◆ **WHAT TO DO**
Only the lines containing the string "notebook" are needed; copy all of them from the listing.

◆ **DATASET ENTRIES**
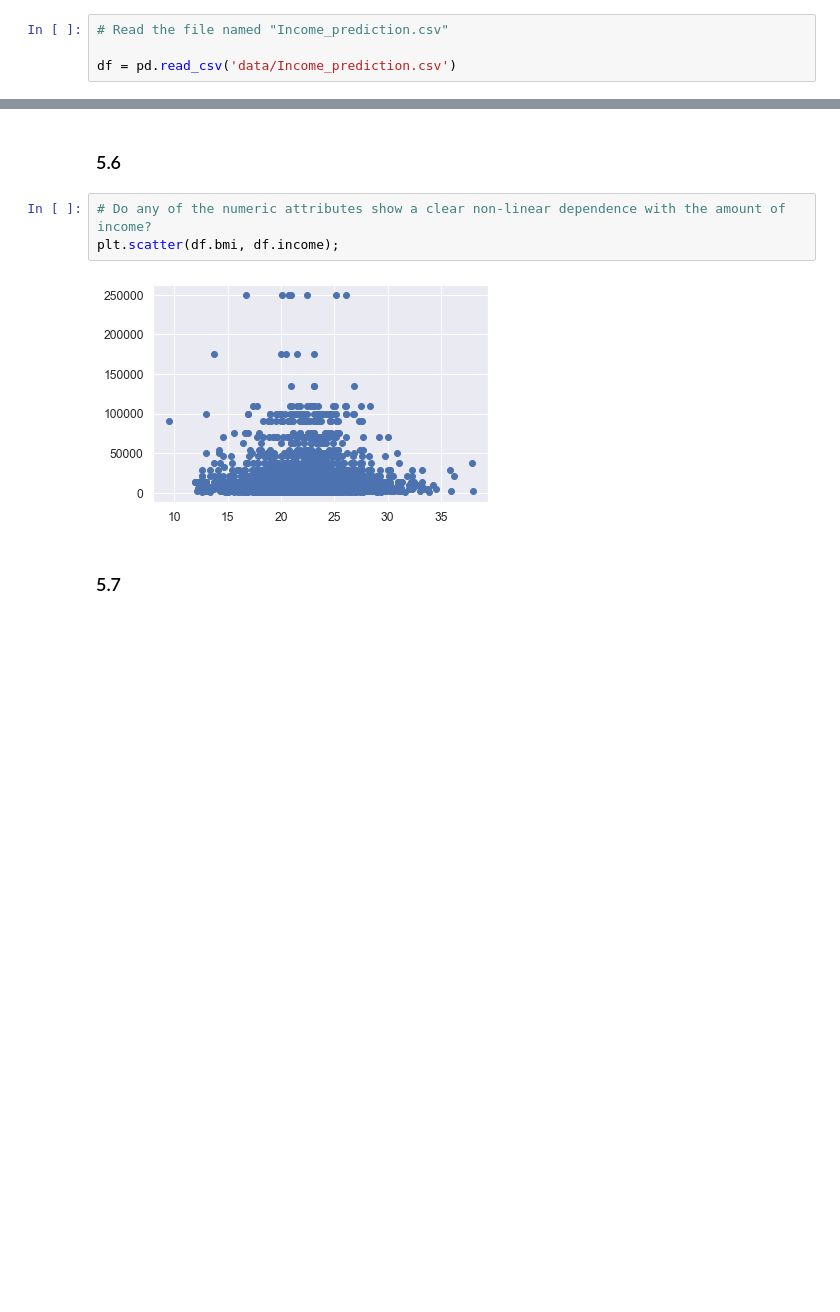
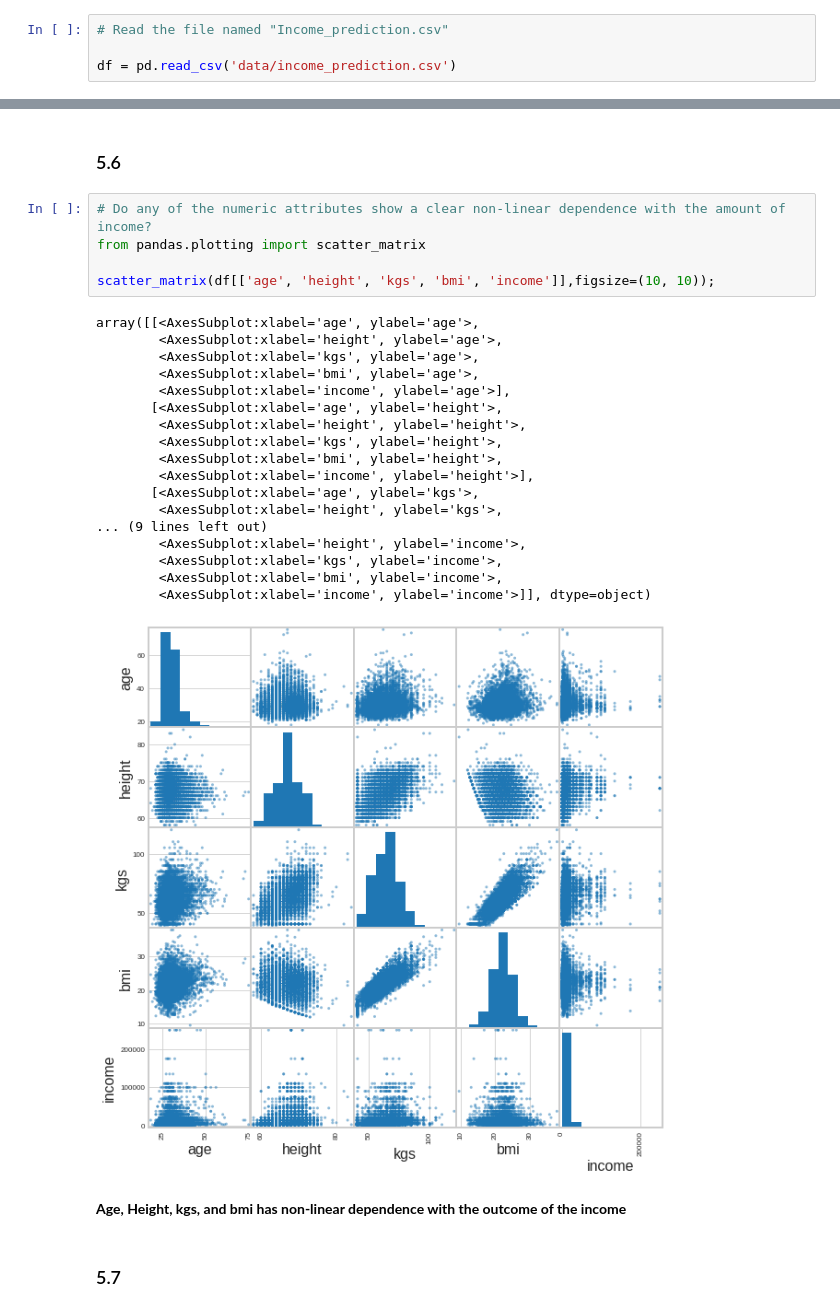
Before and after one commit to Wangsherpa/homework-1, a Jupyter notebook: ai1_c1_homework1_students.ipynb, the cells around one changed output, grey strips where cells are left out. Cells and saved outputs as stored; diff of their text form; blank space fills up the shorter version.

```diff
--- a/ai1_c1_homework1_students.ipynb
+++ b/ai1_c1_homework1_students.ipynb
@@ -863,7 +862,7 @@ This is a dataset designed to make you think about issues of bias and social iss
 # %%
 # Read the file named "Income_prediction.csv"
 
-df = pd.read_csv('data/Income_prediction.csv')
+df = pd.read_csv('data/income_prediction.csv')
 # %% [markdown]
 <div class="alert alert-block alert-danger" style="color:black;background-color:#F6E6E2">
 
@@ -997,9 +1007,30 @@ df.head()
 ### 5.6
 # %%
 # Do any of the numeric attributes show a clear non-linear dependence with the amount of income?
-plt.scatter(df.bmi, df.income);
+from pandas.plotting import scatter_matrix
+
+scatter_matrix(df[['age', 'height', 'kgs', 'bmi', 'income']],figsize=(10, 10));
 # %% [output]
+array([[<AxesSubplot:xlabel='age', ylabel='age'>,
+        <AxesSubplot:xlabel='height', ylabel='age'>,
+        <AxesSubplot:xlabel='kgs', ylabel='age'>,
+        <AxesSubplot:xlabel='bmi', ylabel='age'>,
+        <AxesSubplot:xlabel='income', ylabel='age'>],
+       [<AxesSubplot:xlabel='age', ylabel='height'>,
+        <AxesSubplot:xlabel='height', ylabel='height'>,
+        <AxesSubplot:xlabel='kgs', ylabel='height'>,
+        <AxesSubplot:xlabel='bmi', ylabel='height'>,
+        <AxesSubplot:xlabel='income', ylabel='height'>],
+       [<AxesSubplot:xlabel='age', ylabel='kgs'>,
+        <AxesSubplot:xlabel='height', ylabel='kgs'>,
+... (9 lines left out)
+        <AxesSubplot:xlabel='height', ylabel='income'>,
+        <AxesSubplot:xlabel='kgs', ylabel='income'>,
+        <AxesSubplot:xlabel='bmi', ylabel='income'>,
+        <AxesSubplot:xlabel='income', ylabel='income'>]], dtype=object)
-[figure, old version]
+[figure, new version]
+# %% [markdown]
+**Age, Height, kgs, and bmi has non-linear dependence with the outcome of the income**
 # %% [markdown]
 ### 5.7
 # %%
```
Also changed, not shown: parts of 24 cells of this notebook.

◆ **SOLUTION TO THE PROBLEM**
Before and after one commit to Wangsherpa/homework-1, a Jupyter notebook: ai1_c1_homework1_students.ipynb, the cells around one changed output, grey strips where cells are left out. Cells and saved outputs as stored; diff of their text form; blank space fills up the shorter version.
Also changed, not shown: parts of 24 cells of this notebook.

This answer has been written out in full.